I hear that a memorial cruise has left from Southampton to follow the course taken by RMS Titanic on her doomed maiden voyage. It’s 100 years since she sank and Britain seems to be in the grip of a morbid Titanic fever. Last night on BBC 2 they had a ludicrous show entitled Titanic: A Commemoration in Music and Film. I watched a bit of it and it seemed to consist of John Humphrys pontificating on the people who died interspersed with a lot of singing. A sort of Titanic themed Royal Variety Performance.
I tweeted on the absurdity of our culture being so desperate for meaning that we are forced to squeeze the emotions out of ancient disasters. Perhaps next year we’ll have a song and dance version of The Katyn Massacre?
However, as cynical as I am, I was very moved by a radio program on BBC World Service on Saturday night entitled Titanic – In Her Own Words. The program was based on transcripts of the morse code messages sent to and from the Titanic as she sank. A narrator explained that a hundreds years ago morse code was used in a similar fashion to the way we use Twitter today. Messages were transmitted by one station but could be heard by many. The messages were short and sharp and jargon was frequently used to save time.
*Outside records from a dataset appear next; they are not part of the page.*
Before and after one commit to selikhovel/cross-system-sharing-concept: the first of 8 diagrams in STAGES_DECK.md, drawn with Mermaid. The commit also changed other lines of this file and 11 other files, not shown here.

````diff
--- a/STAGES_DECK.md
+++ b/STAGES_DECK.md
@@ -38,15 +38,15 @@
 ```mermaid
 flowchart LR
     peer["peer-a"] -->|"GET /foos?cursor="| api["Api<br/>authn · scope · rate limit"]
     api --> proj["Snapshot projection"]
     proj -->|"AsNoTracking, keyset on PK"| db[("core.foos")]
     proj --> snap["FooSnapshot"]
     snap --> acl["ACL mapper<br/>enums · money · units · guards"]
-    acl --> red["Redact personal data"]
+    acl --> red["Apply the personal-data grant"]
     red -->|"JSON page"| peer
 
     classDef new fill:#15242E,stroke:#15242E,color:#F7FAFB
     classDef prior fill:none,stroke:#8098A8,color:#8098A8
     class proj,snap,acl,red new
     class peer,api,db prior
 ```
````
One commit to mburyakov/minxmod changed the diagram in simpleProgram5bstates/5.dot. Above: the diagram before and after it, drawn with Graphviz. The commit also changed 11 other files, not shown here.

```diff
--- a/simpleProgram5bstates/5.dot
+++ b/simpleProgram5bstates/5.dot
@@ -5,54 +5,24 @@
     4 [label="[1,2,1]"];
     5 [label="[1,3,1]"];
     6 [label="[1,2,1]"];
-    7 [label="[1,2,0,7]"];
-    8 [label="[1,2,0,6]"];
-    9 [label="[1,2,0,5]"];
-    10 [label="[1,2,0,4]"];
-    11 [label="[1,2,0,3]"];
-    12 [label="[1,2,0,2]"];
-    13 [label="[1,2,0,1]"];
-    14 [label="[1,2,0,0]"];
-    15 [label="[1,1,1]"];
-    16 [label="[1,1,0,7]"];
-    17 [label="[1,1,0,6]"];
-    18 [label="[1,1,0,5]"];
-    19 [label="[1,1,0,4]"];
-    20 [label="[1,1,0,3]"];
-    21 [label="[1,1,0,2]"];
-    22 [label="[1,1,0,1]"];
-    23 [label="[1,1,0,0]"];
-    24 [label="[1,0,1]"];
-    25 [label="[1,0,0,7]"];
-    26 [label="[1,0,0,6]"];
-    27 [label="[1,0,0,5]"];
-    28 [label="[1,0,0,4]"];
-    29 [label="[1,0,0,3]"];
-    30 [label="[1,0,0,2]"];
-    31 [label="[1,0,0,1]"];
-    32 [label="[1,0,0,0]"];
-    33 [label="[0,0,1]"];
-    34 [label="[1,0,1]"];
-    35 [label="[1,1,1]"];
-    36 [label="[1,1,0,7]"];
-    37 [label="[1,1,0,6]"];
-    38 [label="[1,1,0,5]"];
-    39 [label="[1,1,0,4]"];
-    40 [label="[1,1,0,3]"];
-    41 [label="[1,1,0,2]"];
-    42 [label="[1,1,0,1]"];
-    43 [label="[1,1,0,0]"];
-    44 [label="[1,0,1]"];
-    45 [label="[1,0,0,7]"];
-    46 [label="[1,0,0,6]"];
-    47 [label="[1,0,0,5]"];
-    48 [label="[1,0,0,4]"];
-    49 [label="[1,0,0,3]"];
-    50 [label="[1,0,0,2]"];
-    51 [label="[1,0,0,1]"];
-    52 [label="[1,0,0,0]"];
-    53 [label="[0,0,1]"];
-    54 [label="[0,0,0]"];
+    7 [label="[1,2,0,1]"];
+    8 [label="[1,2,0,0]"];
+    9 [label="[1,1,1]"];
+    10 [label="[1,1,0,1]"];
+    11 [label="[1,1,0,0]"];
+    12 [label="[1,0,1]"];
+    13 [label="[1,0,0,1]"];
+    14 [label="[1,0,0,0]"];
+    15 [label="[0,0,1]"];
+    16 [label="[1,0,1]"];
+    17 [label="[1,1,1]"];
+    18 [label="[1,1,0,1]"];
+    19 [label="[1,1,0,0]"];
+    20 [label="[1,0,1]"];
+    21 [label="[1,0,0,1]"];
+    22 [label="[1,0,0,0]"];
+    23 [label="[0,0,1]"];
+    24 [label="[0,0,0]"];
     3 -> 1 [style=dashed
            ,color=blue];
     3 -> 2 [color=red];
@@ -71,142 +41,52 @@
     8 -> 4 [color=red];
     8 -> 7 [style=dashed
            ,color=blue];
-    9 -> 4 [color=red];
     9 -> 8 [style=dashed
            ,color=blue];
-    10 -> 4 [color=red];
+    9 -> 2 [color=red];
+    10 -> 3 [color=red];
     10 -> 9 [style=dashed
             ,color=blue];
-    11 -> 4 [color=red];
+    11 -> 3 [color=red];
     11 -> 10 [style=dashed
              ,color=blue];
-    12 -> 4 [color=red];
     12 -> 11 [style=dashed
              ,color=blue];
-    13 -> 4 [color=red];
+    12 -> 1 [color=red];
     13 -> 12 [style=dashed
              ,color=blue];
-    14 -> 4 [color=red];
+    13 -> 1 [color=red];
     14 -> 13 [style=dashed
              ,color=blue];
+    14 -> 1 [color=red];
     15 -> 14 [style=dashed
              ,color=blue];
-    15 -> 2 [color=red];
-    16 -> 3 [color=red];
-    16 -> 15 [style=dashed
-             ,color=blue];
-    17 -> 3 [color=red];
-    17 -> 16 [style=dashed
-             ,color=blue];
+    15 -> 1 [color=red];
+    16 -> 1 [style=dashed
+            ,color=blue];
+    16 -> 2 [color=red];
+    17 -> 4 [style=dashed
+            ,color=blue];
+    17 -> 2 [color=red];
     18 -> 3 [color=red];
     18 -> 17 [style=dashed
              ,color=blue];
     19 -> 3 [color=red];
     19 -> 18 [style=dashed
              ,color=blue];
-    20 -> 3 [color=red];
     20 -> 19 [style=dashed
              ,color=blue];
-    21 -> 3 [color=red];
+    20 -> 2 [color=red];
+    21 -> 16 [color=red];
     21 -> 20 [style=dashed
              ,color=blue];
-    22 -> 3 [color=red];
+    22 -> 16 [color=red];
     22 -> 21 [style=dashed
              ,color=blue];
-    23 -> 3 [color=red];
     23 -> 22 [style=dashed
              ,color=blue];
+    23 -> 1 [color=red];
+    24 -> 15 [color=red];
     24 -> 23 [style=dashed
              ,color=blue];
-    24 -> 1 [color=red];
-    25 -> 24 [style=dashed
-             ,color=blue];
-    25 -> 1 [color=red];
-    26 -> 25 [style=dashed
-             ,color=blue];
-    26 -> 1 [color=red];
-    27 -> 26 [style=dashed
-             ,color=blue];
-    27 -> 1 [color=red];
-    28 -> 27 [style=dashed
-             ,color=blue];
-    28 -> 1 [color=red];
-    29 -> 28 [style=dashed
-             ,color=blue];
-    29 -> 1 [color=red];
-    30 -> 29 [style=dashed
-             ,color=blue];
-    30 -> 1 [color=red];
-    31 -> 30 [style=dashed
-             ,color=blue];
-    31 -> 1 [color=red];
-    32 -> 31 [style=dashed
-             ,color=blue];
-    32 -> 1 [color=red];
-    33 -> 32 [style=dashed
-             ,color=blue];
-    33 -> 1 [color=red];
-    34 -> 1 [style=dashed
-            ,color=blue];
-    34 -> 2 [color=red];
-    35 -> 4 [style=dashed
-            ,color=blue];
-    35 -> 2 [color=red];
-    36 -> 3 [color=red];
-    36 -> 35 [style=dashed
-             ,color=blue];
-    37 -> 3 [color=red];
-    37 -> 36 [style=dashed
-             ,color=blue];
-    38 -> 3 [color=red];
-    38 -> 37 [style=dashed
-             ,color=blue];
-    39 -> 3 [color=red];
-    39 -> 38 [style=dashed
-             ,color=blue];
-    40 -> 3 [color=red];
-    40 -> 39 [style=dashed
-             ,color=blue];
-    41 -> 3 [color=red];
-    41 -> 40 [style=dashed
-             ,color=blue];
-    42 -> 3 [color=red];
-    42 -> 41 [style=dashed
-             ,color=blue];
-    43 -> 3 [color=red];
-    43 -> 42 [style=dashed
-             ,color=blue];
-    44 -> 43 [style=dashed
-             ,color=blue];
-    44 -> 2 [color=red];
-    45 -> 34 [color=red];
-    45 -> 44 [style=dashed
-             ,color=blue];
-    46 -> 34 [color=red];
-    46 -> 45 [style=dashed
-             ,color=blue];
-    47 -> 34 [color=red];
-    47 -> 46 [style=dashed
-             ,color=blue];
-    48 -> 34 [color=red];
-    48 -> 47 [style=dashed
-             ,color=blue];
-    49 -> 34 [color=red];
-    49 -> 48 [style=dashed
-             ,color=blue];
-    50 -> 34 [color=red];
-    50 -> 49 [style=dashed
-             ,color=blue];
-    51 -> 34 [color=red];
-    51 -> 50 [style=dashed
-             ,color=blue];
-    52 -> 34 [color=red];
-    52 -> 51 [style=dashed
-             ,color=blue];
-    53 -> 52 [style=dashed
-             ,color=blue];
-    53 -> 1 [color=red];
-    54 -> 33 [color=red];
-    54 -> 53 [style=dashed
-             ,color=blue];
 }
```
The morse code operators developed a sort of slang where they ironically referred to each other as “old man” in the manner of the English aristocracy and this term was frequently abbreviated to OM.
The program presented an excellent demonstration of the dedication of the radio operator as he stuck with his task to the bitter end notably trying to contact the SS California which lay much nearer than the other ships responding to her distress calls.
Worth a listen!